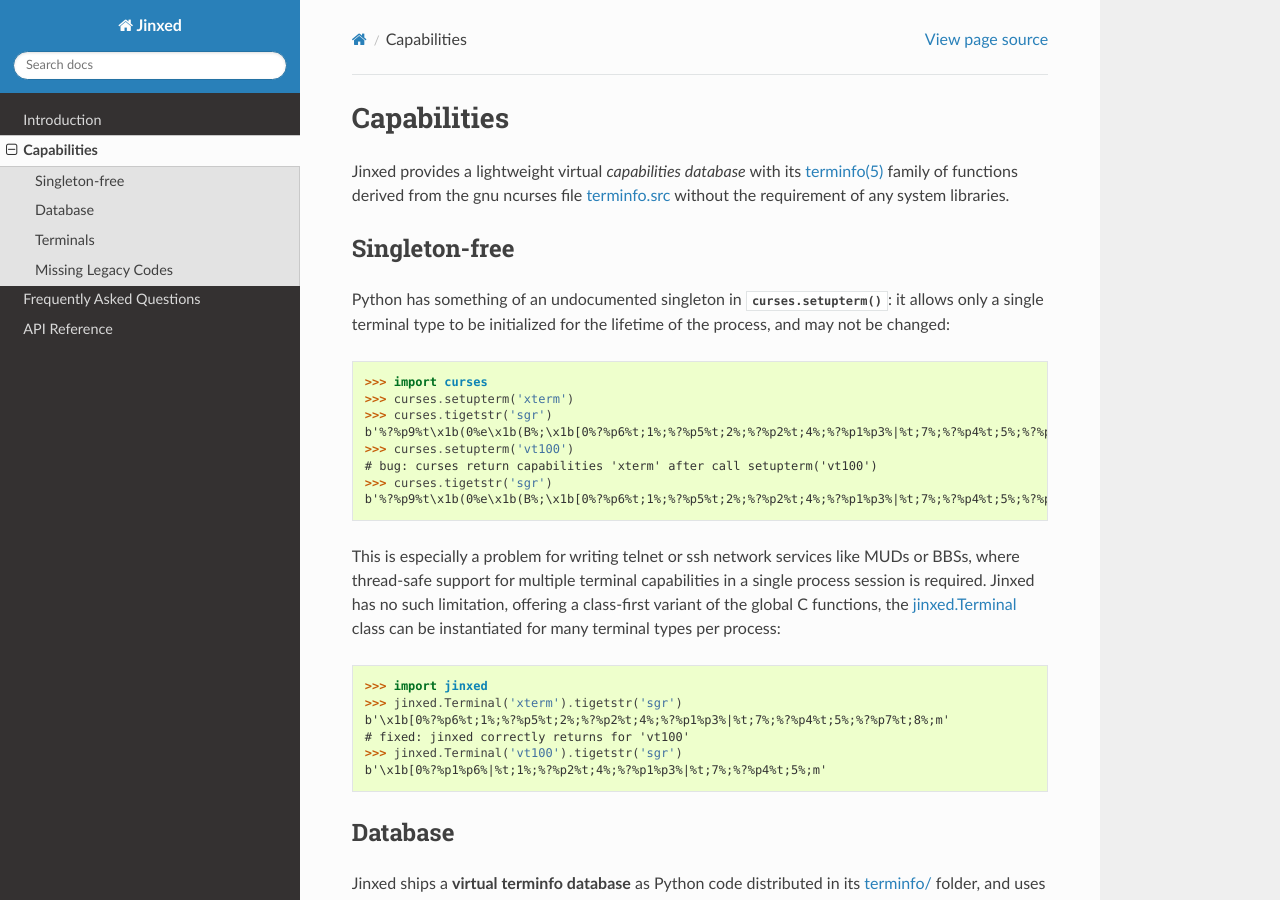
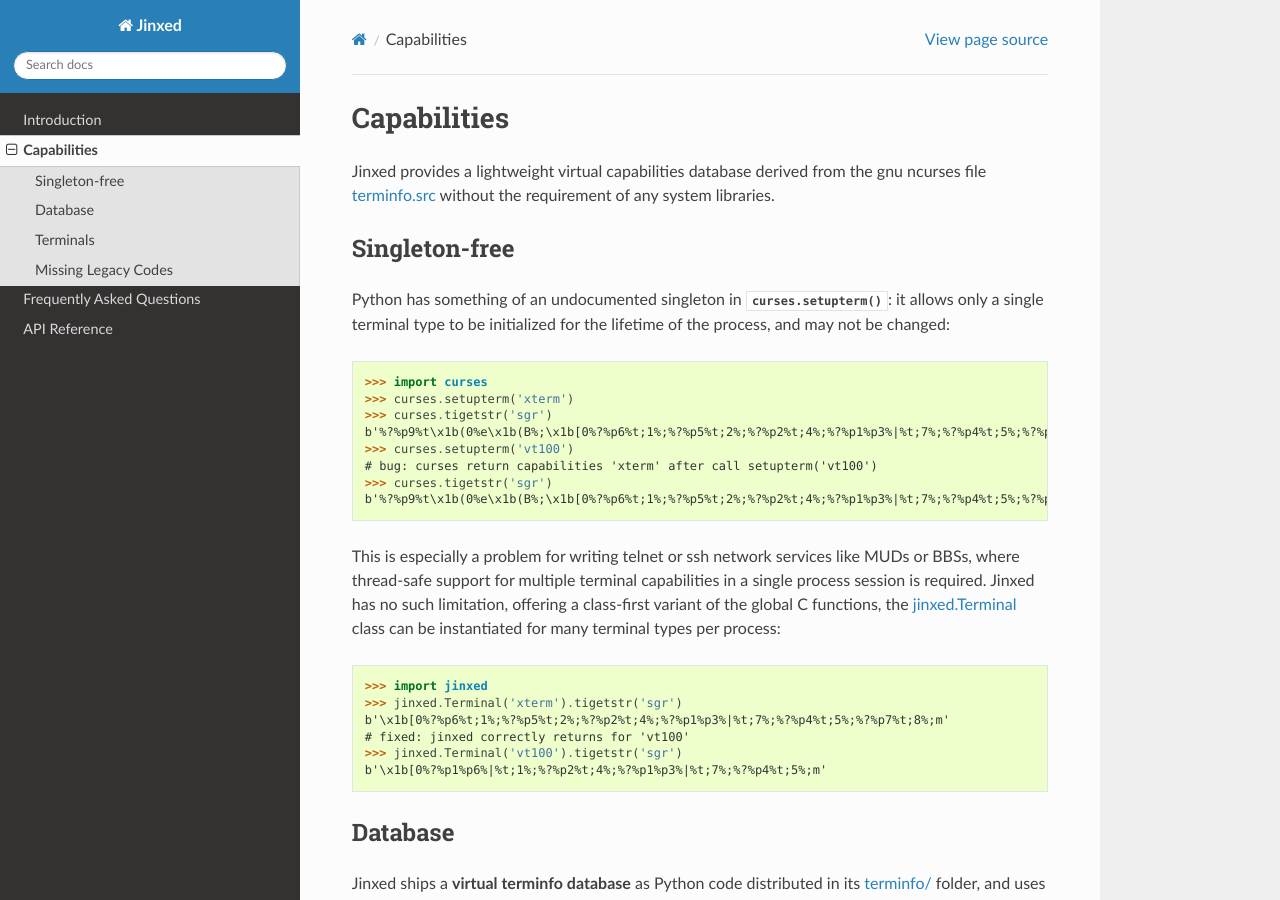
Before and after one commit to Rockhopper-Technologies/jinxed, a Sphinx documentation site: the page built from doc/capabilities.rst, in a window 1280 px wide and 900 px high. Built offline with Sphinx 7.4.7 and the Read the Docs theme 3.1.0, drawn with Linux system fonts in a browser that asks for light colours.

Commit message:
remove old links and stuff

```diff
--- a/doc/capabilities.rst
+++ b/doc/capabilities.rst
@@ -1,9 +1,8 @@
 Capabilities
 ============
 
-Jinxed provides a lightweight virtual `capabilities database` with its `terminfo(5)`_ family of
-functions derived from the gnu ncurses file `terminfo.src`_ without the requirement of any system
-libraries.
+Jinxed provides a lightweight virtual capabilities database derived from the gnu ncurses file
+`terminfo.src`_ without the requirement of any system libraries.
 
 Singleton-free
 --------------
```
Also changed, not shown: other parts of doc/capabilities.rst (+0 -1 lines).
§ §
Your answer should be one number: how many lines of the material include the word "system".

Solution: 3